Restricted Free Agency. There had been consistent talk of increasing qualifying offers to improve teams' willingness to make competitive offers to their RFAs, but it appears the new rules won't kick in until 2012/13 at the earliest. That's important for Mbah a Moute, who might have seen his bargain basement QO triple to over $3 million if the new rules came into effect immediately. Instead the Bucks will once again have leeway to low-ball Mbah a Moute while knowing that he's unlikely to take the QO and become a free agent next summer. However, one thing working in players' favor is that the matching period has been shortened from seven days to three, which will at least make it less risky for teams wary of having their free agent dollars tied up waiting for another team to decide whether or not to match an offer sheet.

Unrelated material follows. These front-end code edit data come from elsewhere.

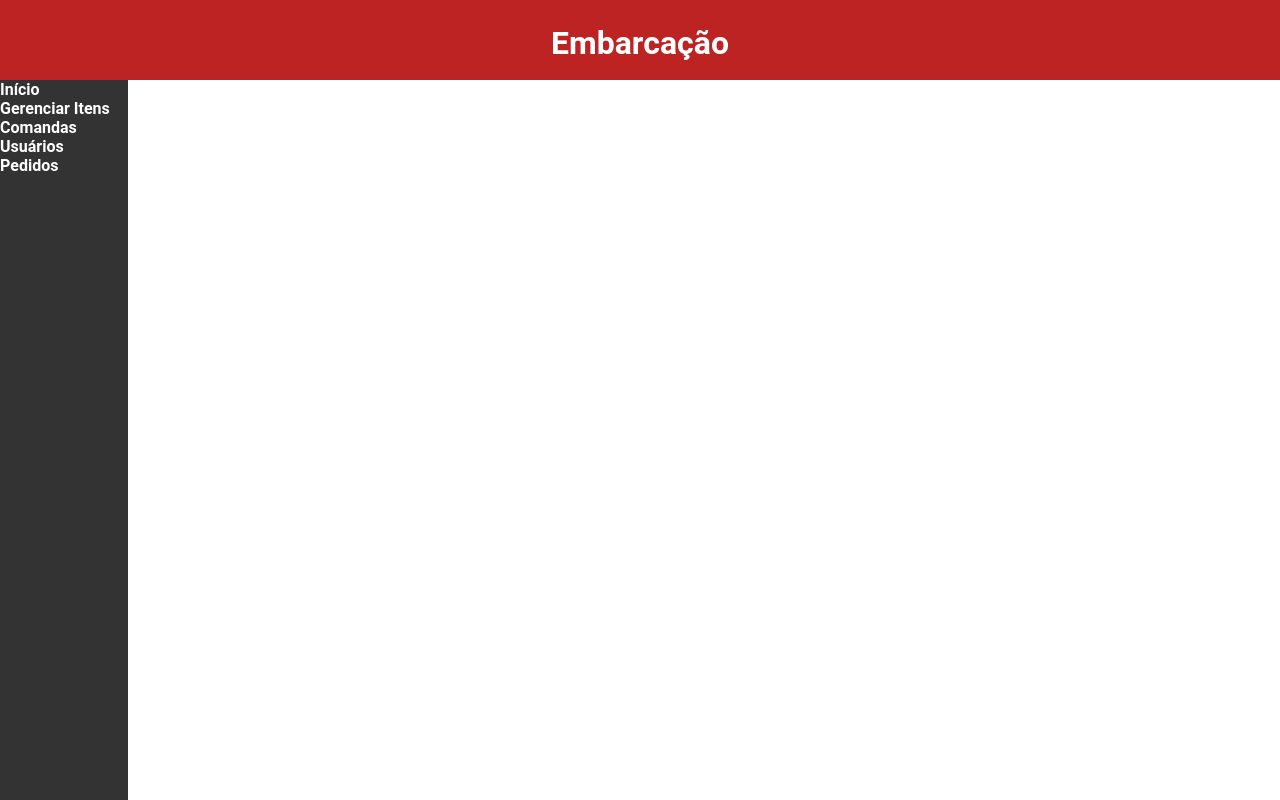
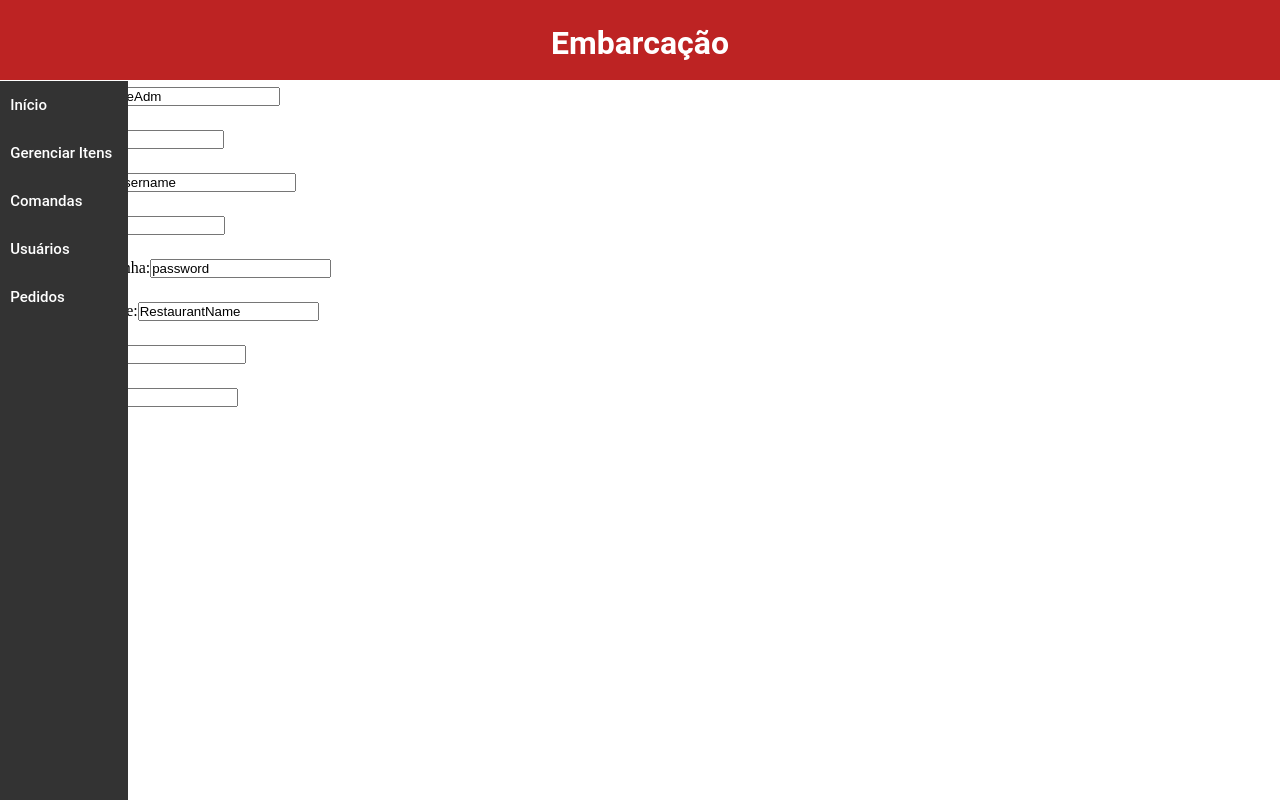
Before and after one commit to Luccacpl/Cardappio, a React (Create React App) app in the folder Cardappio/web/: page /cadastro in a window 1280 px wide. Shown: the top 800 px of the page. Built offline with nearby package versions, Linux system fonts and the light colour scheme.

Commit message:
Criação de alguns componentes.

```diff
--- /dev/null
+++ b/Cardappio/web/src/components/ButtonMenu.tsx
@@ -0,0 +1,11 @@
+import React from 'react';
+
+import '../styles/components/ButtonMenu.css';
+
+function ButtonMenu(props:any) {
+    return(
+            <button type="button" className="menuButton"> {props.content} </button>
+    );
+}
+
+export default ButtonMenu;
--- /dev/null
+++ b/Cardappio/web/src/components/CustomAside.tsx
@@ -0,0 +1,47 @@
+import React from 'react';
+import Grid from '@material-ui/core/Grid';
+
+import ButtonMenu from './ButtonMenu';
+
+import '../styles/components/CustomAside.css';
+
+
+function CustomAside() {
+    return(
+        <aside>
+                <Grid container spacing={0}>
+                    <Grid item xs={12}>
+                        <div className="menuDiv">
+                            <ButtonMenu content="Início"/>
+                        </div>
+                    </Grid>
+
+                    <Grid item xs={12}>
+                        <div className="menuDiv">
+                            <ButtonMenu content="Gerenciar Itens"/>
+                        </div>
+                    </Grid>
+
+                    <Grid item xs={12}>
+                        <div className="menuDiv">
+                            <ButtonMenu content="Comandas"/>
+                        </div>
+                    </Grid>
+
+                    <Grid item xs={12}>
+                        <div className="menuDiv">
+                            <ButtonMenu content="Usuários"/>
+                        </div>
+                    </Grid>
+
+                    <Grid item xs={12}>
+                        <div className="menuDiv">
+                            <ButtonMenu content="Pedidos"/>
+                        </div>
+                    </Grid>
+                </Grid>
+            </aside>
+    );
+}
+
+export default CustomAside;
--- a/Cardappio/web/src/components/CustomHeader.tsx
+++ b/Cardappio/web/src/components/CustomHeader.tsx
@@ -1,4 +1,6 @@
 import React from 'react';
+
+import '../styles/components/CustomHeader.css';
 
 function CustomHeader() {
     return(
--- a/Cardappio/web/src/pages/Cadastro.tsx
+++ b/Cardappio/web/src/pages/Cadastro.tsx
@@ -4,6 +4,7 @@ import Grid from '@material-ui/core/Grid';
 import '../styles/pages/Cadastro.css';
 
 import CustomHeader from '../components/CustomHeader';
+import CustomAside from '../components/CustomAside';
 
 function Cadastro() {
     return(
@@ -11,15 +12,7 @@ function Cadastro() {
 
             <CustomHeader/>
 
-            <aside>
-                <ul>
-                    <li> Início </li>
-                    <li> Gerenciar Itens </li>
-                    <li> Comandas </li>
-                    <li> Usuários </li>
-                    <li> Pedidos </li>
-                </ul>
-            </aside>
+            <CustomAside/>
 
             <form>
                 <Grid container spacing={3}>
--- /dev/null
+++ b/Cardappio/web/src/styles/components/ButtonMenu.css
@@ -0,0 +1,16 @@
+.menuButton {
+    width: 100%;
+    height: 100%;
+    margin: 0%;
+
+    background-color: #333333;
+    border: 0px;
+
+    color: #fff;
+    text-align: left;
+    font-weight: 500;
+    font-size: 15px;
+    font-family: 'Roboto', sans-serif;
+
+    padding-left: 8%;
+}
--- /dev/null
+++ b/Cardappio/web/src/styles/components/CustomAside.css
@@ -0,0 +1,20 @@
+#page-cadastro aside {
+    width: 10vw;
+    height: 100%;
+
+    background-color: #333333;
+
+    position: fixed;
+    display: flex;
+    flex-direction: column;
+    justify-content: space-between;
+
+    top: 10.1vh;
+}
+
+#page-cadastro aside .menuDiv {
+    width: 100%;
+    height: 6vh;
+
+    background-color: white;
+}
--- /dev/null
+++ b/Cardappio/web/src/styles/components/CustomHeader.css
@@ -0,0 +1,18 @@
+header {
+    width: 100vw;
+    height: 10vh;
+    background-color: #BD2323;
+
+    position: fixed;
+    top: 0;
+
+    z-index: 1;
+
+}
+
+header h1 {
+    color: #fff;
+    font-family: 'Roboto', sans-serif;
+    text-align: center;
+    padding-top: 3vh;
+}
--- a/Cardappio/web/src/styles/pages/Cadastro.css
+++ b/Cardappio/web/src/styles/pages/Cadastro.css
@@ -3,28 +3,3 @@
     height: 100vh;
     background-color: #fff;
 }
-
-#page-cadastro header {
-    width: 100vw;
-    height: 10vh;
-    background-color: #BD2323;
-}
-
-#page-cadastro header h1 {
-    color: #fff;
-    font-family: 'Roboto', sans-serif;
-    text-align: center;
-    padding-top: 3vh;
-}
-
-#page-cadastro aside {
-    width: 10vw;
-    height: 100vh;
-    background-color: #333333;
-}
-
-#page-cadastro aside li {
-    color: white;
-    font-family: 'Roboto', sans-serif;
-    font-weight: bold;
-}
--- a/Cardappio/web/src/styles/pages/Login.css
+++ b/Cardappio/web/src/styles/pages/Login.css
@@ -4,19 +4,8 @@
     background-image: url("../../Images/FundoEmbaçado.jpg");
     background-repeat: no-repeat;
     background-size: cover;
-}
 
-#page-login header {
-    width: 100vw;
-    height: 10vh;
-    background-color: #BD2323;
-}
-
-#page-login header h1 {
-    color: #fff;
-    font-family: 'Roboto', sans-serif;
-    text-align: center;
-    padding-top: 3vh;
+    position: absolute;
 }
 
 #page-login .login-box {
@@ -28,8 +17,13 @@
 
     background-color: rgba(255, 255, 255, 0.9);
 
+    position: relative;
+
     margin: auto;
-    margin-top: 10%;
+    margin-top: 15%;
+
+    z-index: 0;
+
 }
 
 #page-login .login-box h1 {
```
Also changed, not shown: 1 other file (tests, documents, lock files or other folders).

Amnesty clause. Initial reports all suggest the new CBA will include an amnesty provision similar to what had been discussed over the past few months, allowing teams the opportunity to waive one player whose deal would no longer count against the cap or luxury tax. However, teams would still owe the player the full amount of the original contract. Teams could use the provision at any point during the next CBA, with the catch that only deals signed before this summer would be eligible.

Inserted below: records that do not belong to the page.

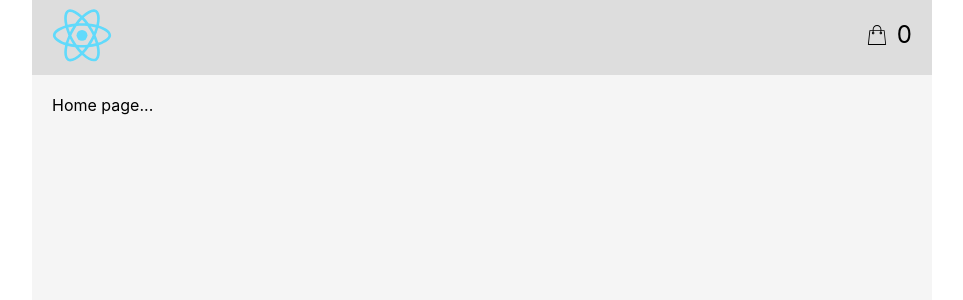
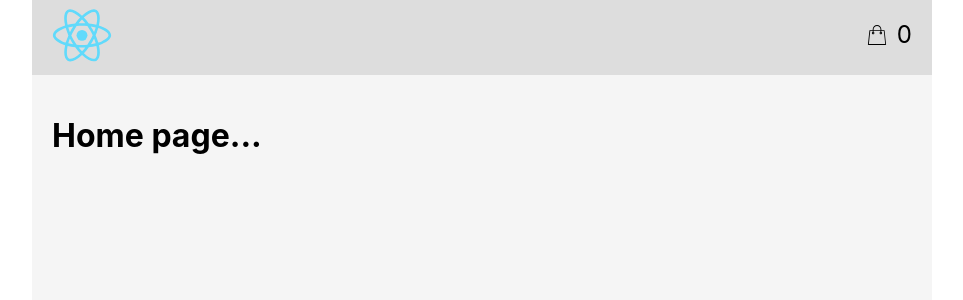
Before and after one commit to motokikasai/redux-shopping-cart, a React (Create React App) app: page / in a window 1280 px wide. Shown: the top 300 px of the page, without its empty margins (158-1121 px from the left). Built offline with nearby package versions, Linux system fonts and the light colour scheme; what redux-immutable-state-invariant would draw is missing.

Commit message:
First attempt to retrieve data from store

```diff
--- a/src/App.js
+++ b/src/App.js
@@ -13,7 +13,7 @@ function App() {
       <Router>
         <div className="main-wrapper">
           <Switch>
-            <Route path="/blog/:id" component={Product} />
+            <Route path="/products/:id" component={Product} />
             <Route exact path="/" component={Home} />
             <Route component={Error} />
           </Switch>
--- a/src/pages/home/index.js
+++ b/src/pages/home/index.js
@@ -1,4 +1,5 @@
 import React, { Component } from "react";
+import { connect } from "react-redux";
 
 import logo from "../../logo.svg";
 import bag from "../../images/icons/bag.svg";
@@ -17,11 +18,18 @@ class Home extends Component {
           </div>
         </div>
         <div className="product-list">
-          <div className="main-content">Home page...</div>
+          <div className="main-content">
+            <h1>Home page...</h1>
+            <ul></ul>
+          </div>
         </div>
       </div>
     );
   }
 }
 
-export default Home;
+const mapStateToProps = (state) => {
+  return;
+};
+
+export default connect(mapStateToProps)(Home);
```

We already covered in detail why the Bucks are unlikely to use a new amnesty clause in the short term, though the good news is that they could always change their mind down the road and use it later. Many fans will no doubt argue for using the amnesty on Drew Gooden given the length and size of his deal, but to me--and note that the Bucks might not share this viewpoint--much of it comes down to how much of the original deal Milwaukee would still need to pay out. Gery Woelfel alluded previously to the possibility of teams being able to bid on amnesty'ed players and then the waiving teams only paying the difference between the new and old salaries, but the early word is that only teams with cap space would be part of a bidding system, significantly limiting the universe of potential bidders.

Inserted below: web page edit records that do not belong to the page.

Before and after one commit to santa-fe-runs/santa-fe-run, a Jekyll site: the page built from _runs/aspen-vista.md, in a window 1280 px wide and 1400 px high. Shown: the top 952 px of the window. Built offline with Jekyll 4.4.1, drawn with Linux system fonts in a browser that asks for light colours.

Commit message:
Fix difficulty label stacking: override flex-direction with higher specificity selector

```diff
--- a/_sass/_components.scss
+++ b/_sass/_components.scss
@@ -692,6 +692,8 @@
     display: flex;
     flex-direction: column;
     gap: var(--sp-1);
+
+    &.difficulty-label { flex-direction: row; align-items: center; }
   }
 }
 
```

Whatever the mechanical details, I have a very hard time believing the Bucks would immediately cut bait on Gooden just a year after handing him a five year deal--and the same goes for Beno Udrih or Stephen Jackson for that matter. It's true that John Hammond hasn't been shy about admitting mistakes in the past, but keep in mind that there's also no reason the Bucks have to make a move immediately. Having Gooden, Udrih and Jackson on the roster wouldn't stop the Bucks from pursuing free agent options that might require cutting one of their higher-priced players--in that sense, the amnesty provision is essentially a free option (OK, not literally free, but...). If something better actually comes along then great, but I don't see teams using it unless they have an obvious reason--because it opens up cap space, lowers tax liability, gets rid of a cancer, or enables some other type move. So unless the Bucks plan to be much more ambitious in free agency than originally thought, the obvious path would be to hang on to the amnesty provision in the short term, providing some time to get a better sense of how a healthy Gooden and others fit in the roster.